### THE DATA

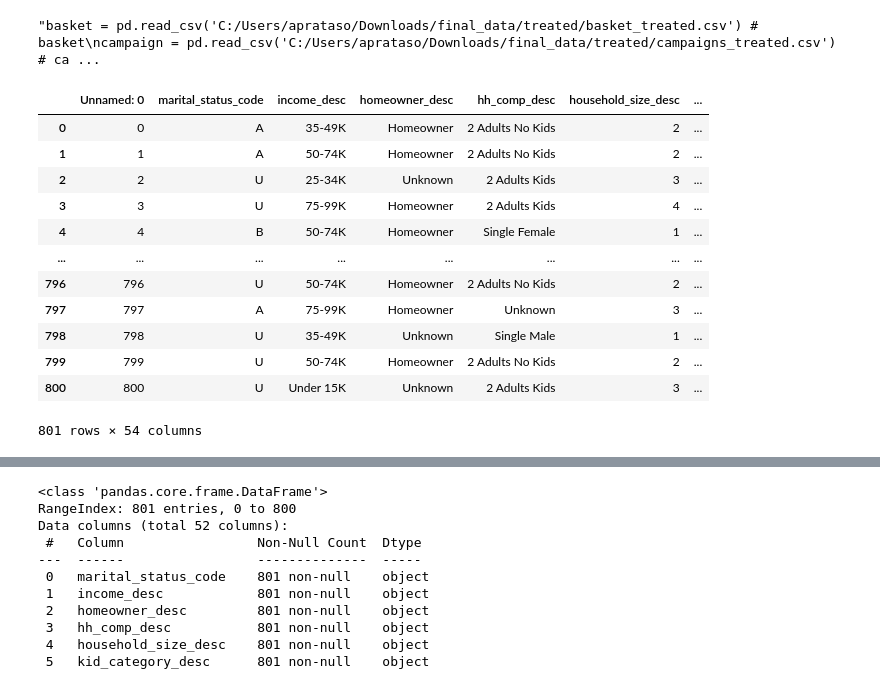
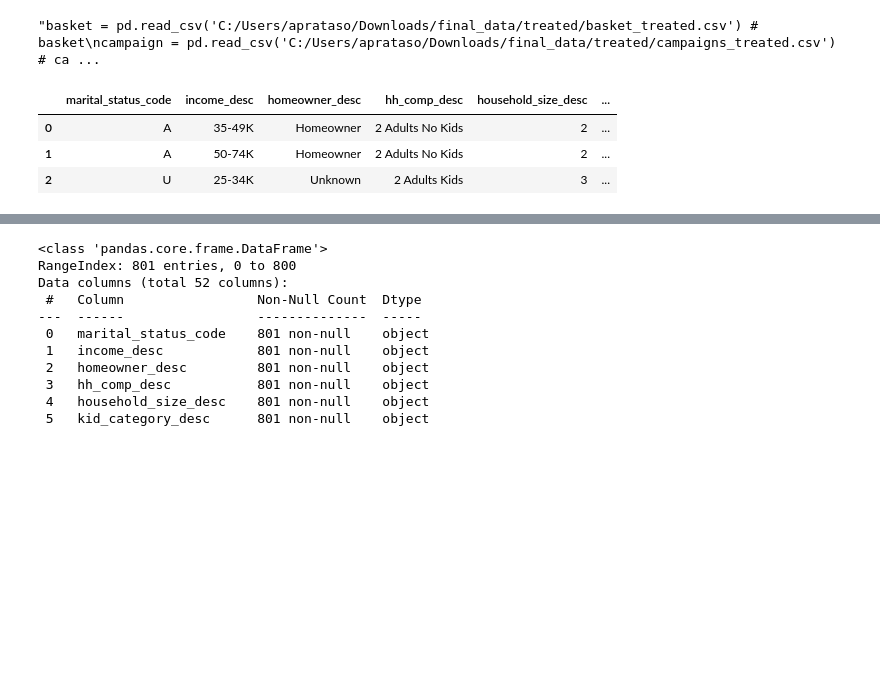
Before and after one commit to antoniooliveira03/Projects, a Jupyter notebook: NTT Project/02_EDA.ipynb, the cells around one changed output, grey strips where cells are left out. Drawn from its saved outputs; the diff is of its cells as text; code cells hidden in the pictures; blank space fills up the shorter version.

```diff
--- a/NTT Project/02_EDA.ipynb
+++ b/NTT Project/02_EDA.ipynb
@@ -14,4 +21,6 @@ prod = pd.read_csv('C:/Users/aprataso/Downloads/final_data/treated/prod_treated.
 causal = pd.read_csv('C:/Users/aprataso/Downloads/final_data/treated/causal_treated.csv')# prod'''
 # %% [output]
 "basket = pd.read_csv('C:/Users/aprataso/Downloads/final_data/treated/basket_treated.csv') # basket\ncampaign = pd.read_csv('C:/Users/aprataso/Downloads/final_data/treated/campaigns_treated.csv') # ca ...
+# %%
+customer_info = customer_info.drop(['Unnamed: 0'], axis = 1)
 # %%
@@ -20,18 +27,9 @@ import json
 # Convert JSON strings back to dictionaries
 customer_info['dep_quantity'] = customer_info['dep_quantity'].apply(lambda x: json.loads(x))
 # %%
-customer_info
+customer_info.head(3)
 # %% [output]
-|  | Unnamed: 0 | marital_status_code | income_desc | homeowner_desc | hh_comp_desc | household_size_desc | ... |
-| 0 | 0 | A | 35-49K | Homeowner | 2 Adults No Kids | 2 | ... |
-| 1 | 1 | A | 50-74K | Homeowner | 2 Adults No Kids | 2 | ... |
-| 2 | 2 | U | 25-34K | Unknown | 2 Adults Kids | 3 | ... |
-| 3 | 3 | U | 75-99K | Homeowner | 2 Adults Kids | 4 | ... |
-| 4 | 4 | B | 50-74K | Homeowner | Single Female | 1 | ... |
-| ... | ... | ... | ... | ... | ... | ... | ... |
-| 796 | 796 | U | 50-74K | Homeowner | 2 Adults No Kids | 2 | ... |
-| 797 | 797 | A | 75-99K | Homeowner | Unknown | 3 | ... |
-| 798 | 798 | U | 35-49K | Unknown | Single Male | 1 | ... |
-| 799 | 799 | U | 50-74K | Homeowner | 2 Adults No Kids | 2 | ... |
-| 800 | 800 | U | Under 15K | Unknown | 2 Adults Kids | 3 | ... |
+|  | marital_status_code | income_desc | homeowner_desc | hh_comp_desc | household_size_desc | ... |
+| 0 | A | 35-49K | Homeowner | 2 Adults No Kids | 2 | ... |
+| 1 | A | 50-74K | Homeowner | 2 Adults No Kids | 2 | ... |
+| 2 | U | 25-34K | Unknown | 2 Adults Kids | 3 | ... |
-801 rows × 54 columns
```
Also changed, not shown: parts of 19 cells of this notebook, 1 other file.
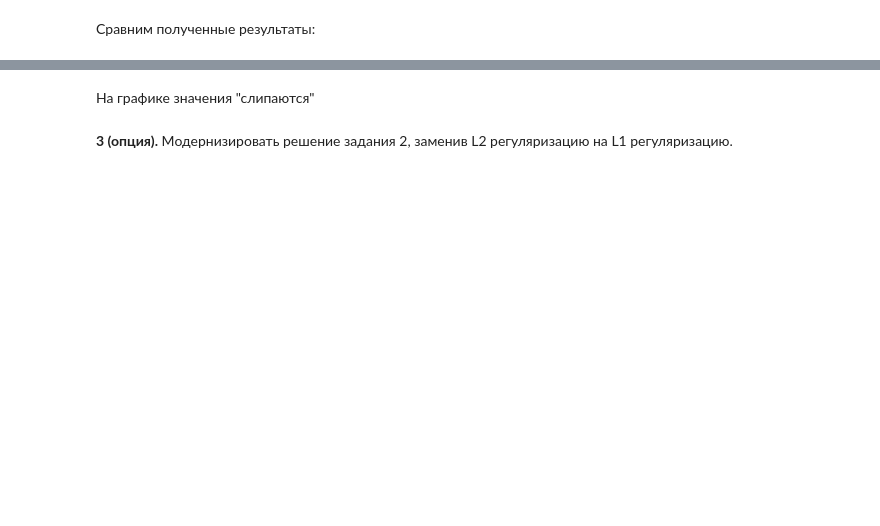
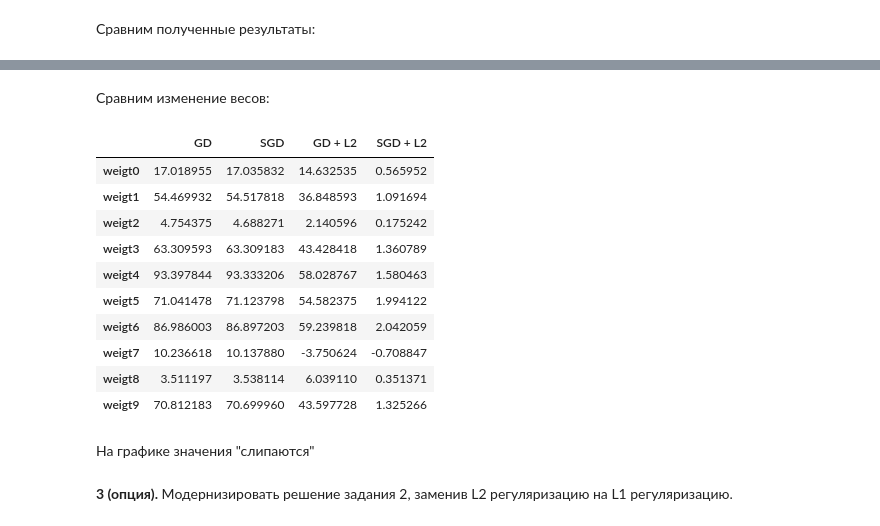
Before and after one commit to AlSavva/DA_algorithms, a Jupyter notebook: HW_Lesson2.ipynb, the cells around one changed output, grey strips where cells are left out. Cells and saved outputs as stored; diff of their text form; code cells hidden in the pictures; blank space fills up the shorter version.

```diff
--- a/HW_Lesson2.ipynb
+++ b/HW_Lesson2.ipynb
@@ -289,3 +289,20 @@ df
+# %% [markdown]
+Сравним изменение весов:
+# %%
+df2=pd.DataFrame({'GD':W_1, 'SGD':W_2,'GD + L2':W_3,'SGD + L2':W_4}, index=['weigt'+str(i) for i in range(10)])
+df2
+# %% [output]
+|  | GD | SGD | GD + L2 | SGD + L2 |
+| weigt0 | 17.018955 | 17.035832 | 14.632535 | 0.565952 |
+| weigt1 | 54.469932 | 54.517818 | 36.848593 | 1.091694 |
+| weigt2 | 4.754375 | 4.688271 | 2.140596 | 0.175242 |
+| weigt3 | 63.309593 | 63.309183 | 43.428418 | 1.360789 |
+| weigt4 | 93.397844 | 93.333206 | 58.028767 | 1.580463 |
+| weigt5 | 71.041478 | 71.123798 | 54.582375 | 1.994122 |
+| weigt6 | 86.986003 | 86.897203 | 59.239818 | 2.042059 |
+| weigt7 | 10.236618 | 10.137880 | -3.750624 | -0.708847 |
+| weigt8 | 3.511197 | 3.538114 | 6.039110 | 0.351371 |
+| weigt9 | 70.812183 | 70.699960 | 43.597728 | 1.325266 |
 # %% [markdown]
 На графике значения "слипаются"
 # %%
```
Also changed, not shown: parts of 12 cells of this notebook.
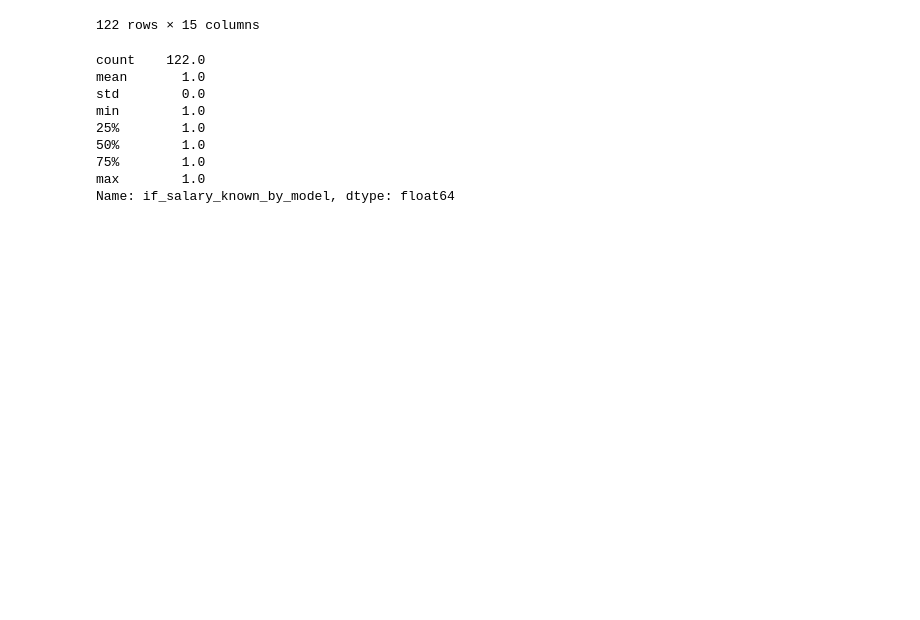
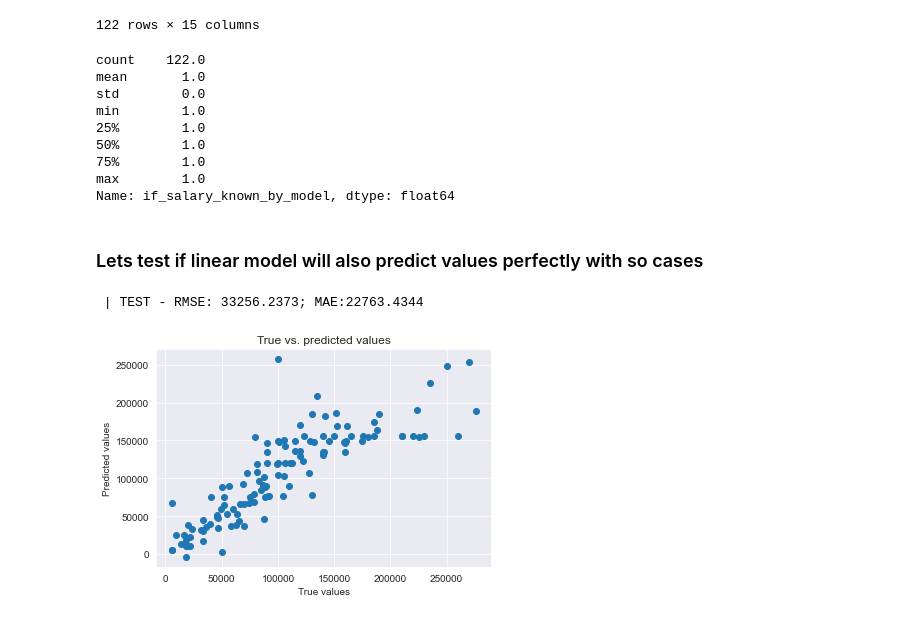
Before and after one commit to SalamanderKrajza/ds-compendium, a Jupyter notebook: projects/ds_salaries.ipynb, the cells around one changed output. Cells and saved outputs as stored; diff of their text form; code cells hidden in the pictures; blank space fills up the shorter version.

Commit message:
Add linear regression and duplicates check

```diff
--- a/projects/ds_salaries.ipynb
+++ b/projects/ds_salaries.ipynb
@@ -752,3 +757,26 @@ Name: if_salary_known_by_model, dtype: float64
 for salary in salaries_in_test_dataset:
     if salary not in salaries_know_by_model:
         print(f"{salary} salary is unknown")
+# %% [markdown]
+### Lets test if linear model will also predict values perfectly with so cases
+# %%
+model = models['LinearRegression'] #Model is already fited
+
+# Lest generate predictions once again
+y_pred = model.predict(df_test_transformed.drop('salary_in_usd', axis=1))
+
+#And test if we have the same values that we are expecting
+mse = mean_squared_error(df_test_transformed['salary_in_usd'], y_pred)
+rmse = np.sqrt(mse)
+mae = mean_absolute_error(df_test_transformed['salary_in_usd'], y_pred)
+print(f" | TEST - RMSE: {rmse:.4f}; MAE:{mae:.4f}")
+# %% [output]
+ | TEST - RMSE: 33256.2373; MAE:22763.4344
+# %%
+plt.scatter(df_test_transformed['salary_in_usd'], y_pred)
+plt.xlabel('True values')
+plt.ylabel('Predicted values')
+plt.title('True vs. predicted values')
+plt.show()
+# %% [output]
+[figure, added]
```
Also changed, not shown: parts of 6 cells of this notebook.
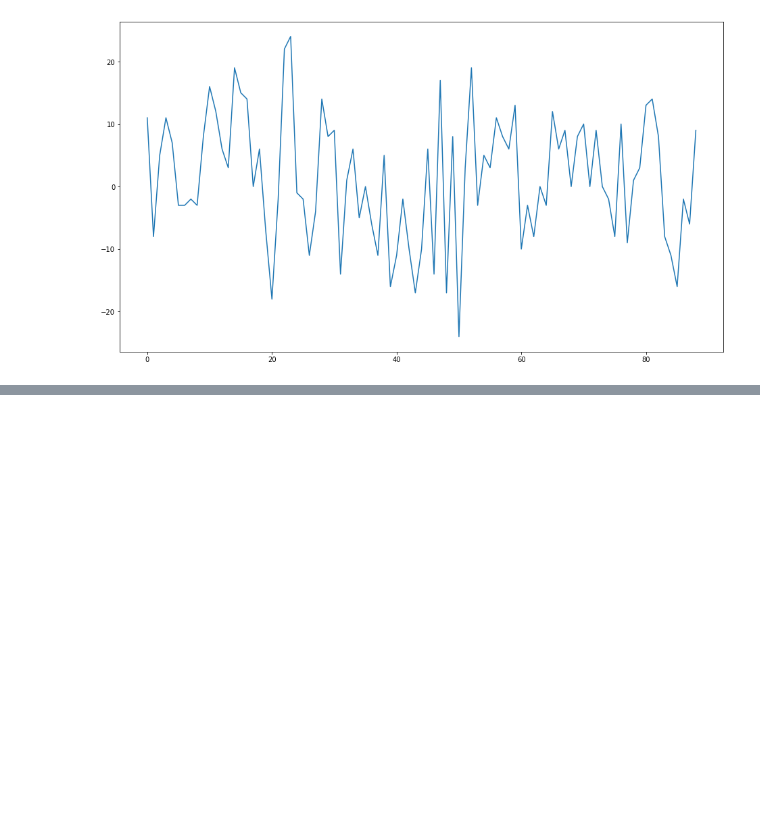
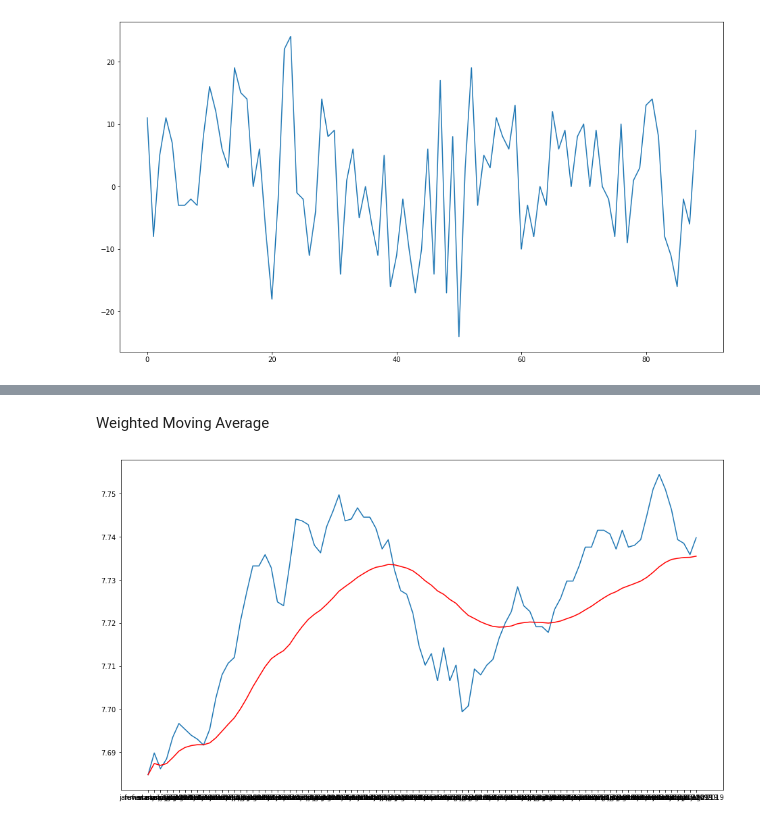
Before and after one commit to danilodsp/econometric, a Jupyter notebook: code/stationary_time-series_models/ARIMA.ipynb, the cells around one changed output, grey strips where cells are left out. Cells and saved outputs as stored; diff of their text form; code cells hidden in the pictures; blank space fills up the shorter version.

```diff
--- a/code/stationary_time-series_models/ARIMA.ipynb
+++ b/code/stationary_time-series_models/ARIMA.ipynb
@@ -67,0 +97,11 @@ plt.show()
+# %% [markdown]
+Weighted Moving Average
+# %%
+expwighted_avg = ts_log.ewm(halflife=12).mean()
+# halflife is used to define the amount of exponential decay
+plt.figure(figsize=(16,9))
+plt.plot(ts_log)
+plt.plot(expwighted_avg, color='red')
+plt.show()
+# %% [output]
+[figure, added]
```
Also changed, not shown: parts of 11 cells of this notebook.
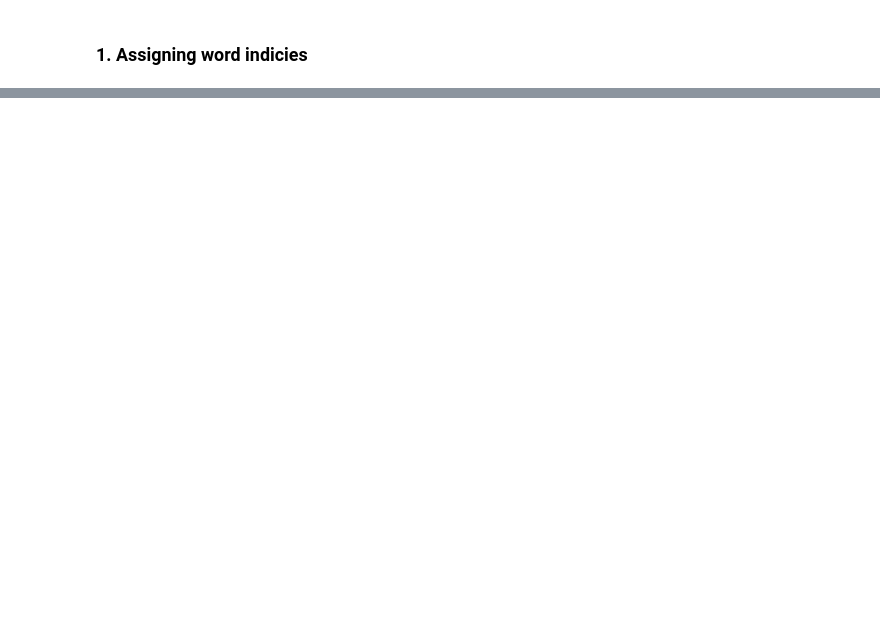
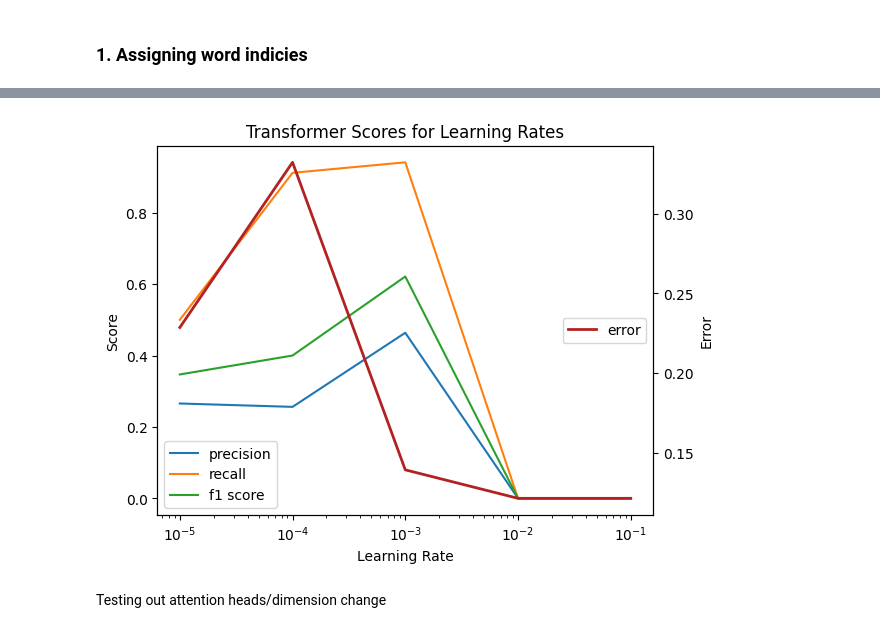
Before and after one commit to anthonyjk/sarcasm-detection-project, a Jupyter notebook: transformer_test.ipynb, the cells around one changed output, grey strips where cells are left out. Cells and saved outputs as stored; diff of their text form; code cells hidden in the pictures; blank space fills up the shorter version.

```diff
--- a/transformer_test.ipynb
+++ b/transformer_test.ipynb
@@ -154,0 +348,22 @@ Error: 0.2
+# %%
+fig, ax = plt.subplots()
+
+ax.plot([1e-5, 1e-4, 0.001, 0.01, 0.1], p_lr, label='precision')
+ax.plot([1e-5, 1e-4, 0.001, 0.01, 0.1], r_lr, label='recall')
+ax.plot([1e-5, 1e-4, 0.001, 0.01, 0.1], f1_lr, label='f1 score')
+xa = ax.twinx()
+xa.plot([1e-5, 1e-4, 0.001, 0.01, 0.1], error_lr, label='error', color='firebrick', linewidth=2)
+xa.set_ylabel("Error")
+
+ax.set_title("Transformer Scores for Learning Rates")
+ax.set_xlabel("Learning Rate")
+ax.set_ylabel("Score")
+
+ax.legend(loc='lower left')
+xa.legend(loc='center right')
+
+ax.set_xscale('log')
+# %% [output]
+[figure, added]
+# %% [markdown]
+Testing out attention heads/dimension change
```
Also changed, not shown: parts of 21 cells of this notebook.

######

> [WORK INSTRUCTIONS]: Among the entries above, find every line holding "ARIMA" and copy it.

> [PROBLEM SOLUTION]:
Before and after one commit to danilodsp/econometric, a Jupyter notebook: code/stationary_time-series_models/ARIMA.ipynb, the cells around one changed output, grey strips where cells are left out. Cells and saved outputs as stored; diff of their text form; code cells hidden in the pictures; blank space fills up the shorter version.
--- a/code/stationary_time-series_models/ARIMA.ipynb
+++ b/code/stationary_time-series_models/ARIMA.ipynb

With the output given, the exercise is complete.